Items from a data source

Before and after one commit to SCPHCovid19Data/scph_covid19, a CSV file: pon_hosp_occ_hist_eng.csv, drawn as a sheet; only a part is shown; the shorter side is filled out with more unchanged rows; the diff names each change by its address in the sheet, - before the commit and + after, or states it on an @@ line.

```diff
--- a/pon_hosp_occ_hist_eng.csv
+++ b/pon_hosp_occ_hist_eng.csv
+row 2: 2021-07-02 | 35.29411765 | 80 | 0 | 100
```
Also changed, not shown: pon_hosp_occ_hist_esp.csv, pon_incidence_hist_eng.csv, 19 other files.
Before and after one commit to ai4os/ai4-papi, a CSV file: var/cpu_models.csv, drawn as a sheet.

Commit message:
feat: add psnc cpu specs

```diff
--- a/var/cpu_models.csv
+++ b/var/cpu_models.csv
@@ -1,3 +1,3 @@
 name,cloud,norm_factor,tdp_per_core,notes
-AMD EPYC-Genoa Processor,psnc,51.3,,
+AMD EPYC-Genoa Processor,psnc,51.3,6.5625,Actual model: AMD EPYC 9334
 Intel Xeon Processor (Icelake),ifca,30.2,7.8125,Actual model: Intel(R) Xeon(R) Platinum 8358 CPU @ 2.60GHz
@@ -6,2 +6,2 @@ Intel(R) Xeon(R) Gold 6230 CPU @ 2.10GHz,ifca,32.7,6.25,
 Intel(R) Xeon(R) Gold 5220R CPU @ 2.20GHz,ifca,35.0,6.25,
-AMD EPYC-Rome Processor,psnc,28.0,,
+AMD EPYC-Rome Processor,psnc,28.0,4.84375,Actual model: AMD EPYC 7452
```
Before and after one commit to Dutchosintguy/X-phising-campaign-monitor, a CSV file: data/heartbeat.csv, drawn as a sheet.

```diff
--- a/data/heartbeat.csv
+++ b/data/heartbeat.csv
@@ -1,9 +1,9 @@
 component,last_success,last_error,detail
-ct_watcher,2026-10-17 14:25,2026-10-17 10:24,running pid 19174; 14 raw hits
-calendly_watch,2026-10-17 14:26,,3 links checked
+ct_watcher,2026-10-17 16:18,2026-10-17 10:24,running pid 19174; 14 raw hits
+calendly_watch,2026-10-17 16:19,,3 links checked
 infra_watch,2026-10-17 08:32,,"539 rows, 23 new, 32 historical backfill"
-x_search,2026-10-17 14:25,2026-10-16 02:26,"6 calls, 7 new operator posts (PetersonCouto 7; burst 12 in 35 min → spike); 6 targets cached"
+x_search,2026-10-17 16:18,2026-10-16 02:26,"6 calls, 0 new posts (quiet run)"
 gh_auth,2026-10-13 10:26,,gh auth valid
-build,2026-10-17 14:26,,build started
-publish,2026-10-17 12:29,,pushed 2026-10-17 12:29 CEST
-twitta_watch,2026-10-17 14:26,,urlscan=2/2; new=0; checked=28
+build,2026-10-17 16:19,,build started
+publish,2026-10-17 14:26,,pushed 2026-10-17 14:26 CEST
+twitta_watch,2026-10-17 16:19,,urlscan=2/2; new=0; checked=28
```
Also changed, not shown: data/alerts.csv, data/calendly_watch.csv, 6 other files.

...

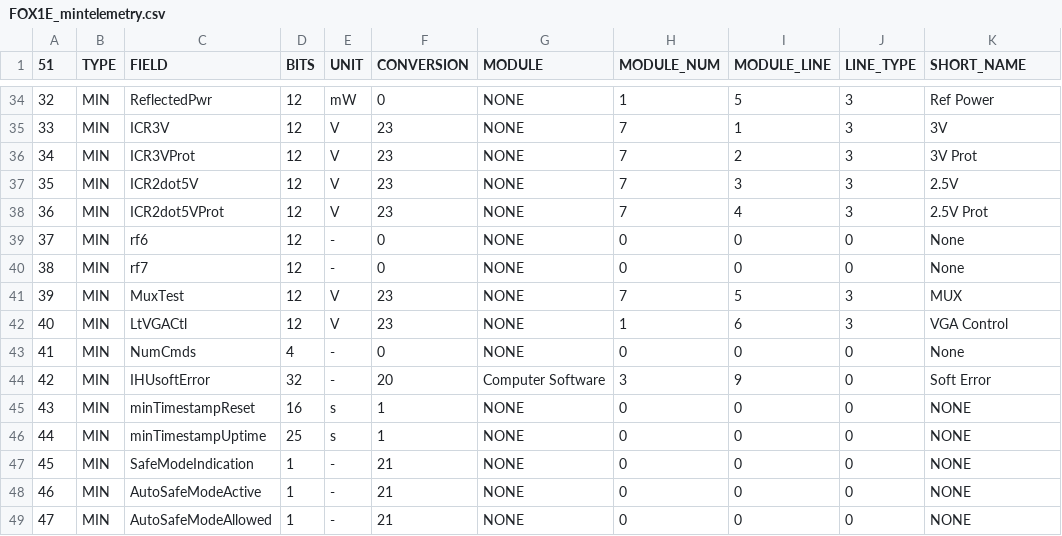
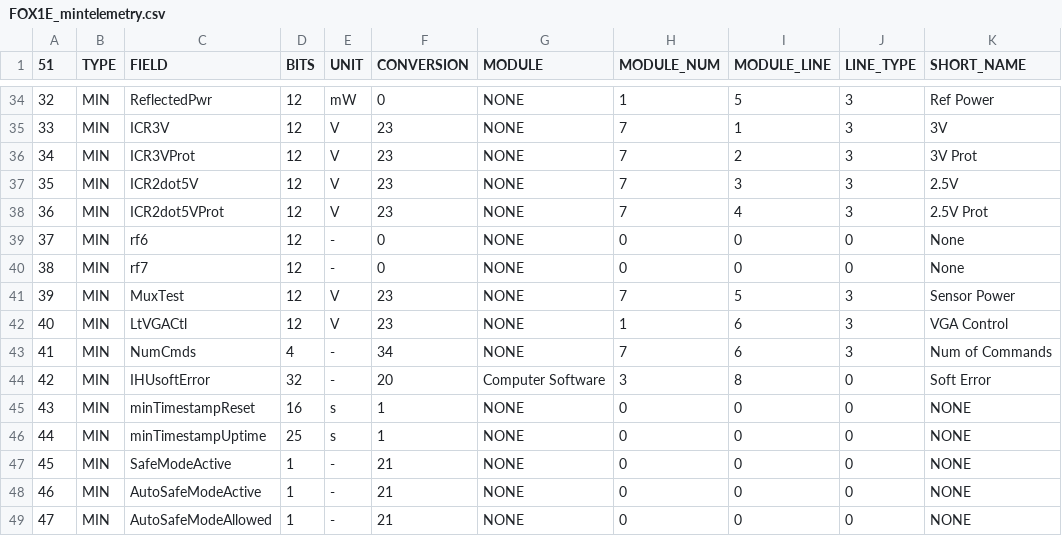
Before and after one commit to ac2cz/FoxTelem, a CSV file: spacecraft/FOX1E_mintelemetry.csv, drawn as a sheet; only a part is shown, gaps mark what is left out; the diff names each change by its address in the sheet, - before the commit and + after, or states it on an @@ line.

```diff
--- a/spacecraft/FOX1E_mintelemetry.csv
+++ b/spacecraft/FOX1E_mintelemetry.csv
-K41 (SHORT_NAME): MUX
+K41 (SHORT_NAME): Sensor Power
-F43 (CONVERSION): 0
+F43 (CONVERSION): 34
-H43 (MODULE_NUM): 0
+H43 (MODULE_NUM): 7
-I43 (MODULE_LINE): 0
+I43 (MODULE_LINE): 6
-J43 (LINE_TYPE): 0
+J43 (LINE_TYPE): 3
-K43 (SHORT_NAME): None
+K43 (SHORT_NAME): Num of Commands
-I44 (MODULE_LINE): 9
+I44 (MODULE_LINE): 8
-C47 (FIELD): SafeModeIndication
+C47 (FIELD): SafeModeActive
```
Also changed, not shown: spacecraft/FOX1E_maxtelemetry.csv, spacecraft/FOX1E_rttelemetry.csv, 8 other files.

* * *

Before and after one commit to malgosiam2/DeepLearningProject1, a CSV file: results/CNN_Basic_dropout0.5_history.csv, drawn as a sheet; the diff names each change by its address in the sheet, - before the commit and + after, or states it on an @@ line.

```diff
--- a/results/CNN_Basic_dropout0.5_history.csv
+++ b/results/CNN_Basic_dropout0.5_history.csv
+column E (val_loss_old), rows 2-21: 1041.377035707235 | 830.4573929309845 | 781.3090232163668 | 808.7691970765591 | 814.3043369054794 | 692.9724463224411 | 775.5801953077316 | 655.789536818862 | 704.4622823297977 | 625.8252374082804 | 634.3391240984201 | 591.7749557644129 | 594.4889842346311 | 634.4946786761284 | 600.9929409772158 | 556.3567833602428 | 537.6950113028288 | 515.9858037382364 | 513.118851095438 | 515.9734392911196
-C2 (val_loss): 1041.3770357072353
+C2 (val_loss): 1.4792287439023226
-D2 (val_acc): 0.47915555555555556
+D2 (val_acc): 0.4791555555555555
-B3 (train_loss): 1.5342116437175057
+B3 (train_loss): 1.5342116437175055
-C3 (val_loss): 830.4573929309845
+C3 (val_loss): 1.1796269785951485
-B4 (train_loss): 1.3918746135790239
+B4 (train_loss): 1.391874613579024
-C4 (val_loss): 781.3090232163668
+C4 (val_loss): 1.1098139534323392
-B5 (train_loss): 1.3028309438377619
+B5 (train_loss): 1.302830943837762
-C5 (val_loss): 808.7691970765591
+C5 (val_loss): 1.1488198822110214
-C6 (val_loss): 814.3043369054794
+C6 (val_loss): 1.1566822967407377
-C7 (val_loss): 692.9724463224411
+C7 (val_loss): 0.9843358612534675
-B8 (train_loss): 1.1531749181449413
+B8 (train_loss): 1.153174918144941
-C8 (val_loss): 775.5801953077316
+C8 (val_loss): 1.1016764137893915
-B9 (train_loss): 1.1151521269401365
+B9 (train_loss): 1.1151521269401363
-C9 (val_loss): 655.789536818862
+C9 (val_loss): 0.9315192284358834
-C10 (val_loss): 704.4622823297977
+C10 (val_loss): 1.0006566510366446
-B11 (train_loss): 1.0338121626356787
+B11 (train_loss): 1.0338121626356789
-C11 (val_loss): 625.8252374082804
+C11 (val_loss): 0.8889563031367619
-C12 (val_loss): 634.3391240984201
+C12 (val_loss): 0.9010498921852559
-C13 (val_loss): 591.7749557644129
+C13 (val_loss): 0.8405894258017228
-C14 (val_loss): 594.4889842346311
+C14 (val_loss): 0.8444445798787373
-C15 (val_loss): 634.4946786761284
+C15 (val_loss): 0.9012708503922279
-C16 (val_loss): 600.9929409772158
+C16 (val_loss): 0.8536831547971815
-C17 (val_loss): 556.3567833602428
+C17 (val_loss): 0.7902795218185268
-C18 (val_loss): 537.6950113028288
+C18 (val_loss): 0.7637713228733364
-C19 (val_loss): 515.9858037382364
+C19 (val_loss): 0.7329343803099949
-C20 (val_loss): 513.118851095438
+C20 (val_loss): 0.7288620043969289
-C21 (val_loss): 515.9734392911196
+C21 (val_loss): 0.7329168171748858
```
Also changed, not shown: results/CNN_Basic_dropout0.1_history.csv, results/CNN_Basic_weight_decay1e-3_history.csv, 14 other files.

_Problem to solve_
Scan the records for the string "posts". Copy each line in which it appears.

_Solution for this task_
-x_search,2026-10-17 14:25,2026-10-16 02:26,"6 calls, 7 new operator posts (PetersonCouto 7; burst 12 in 35 min → spike); 6 targets cached"
+x_search,2026-10-17 16:18,2026-10-16 02:26,"6 calls, 0 new posts (quiet run)"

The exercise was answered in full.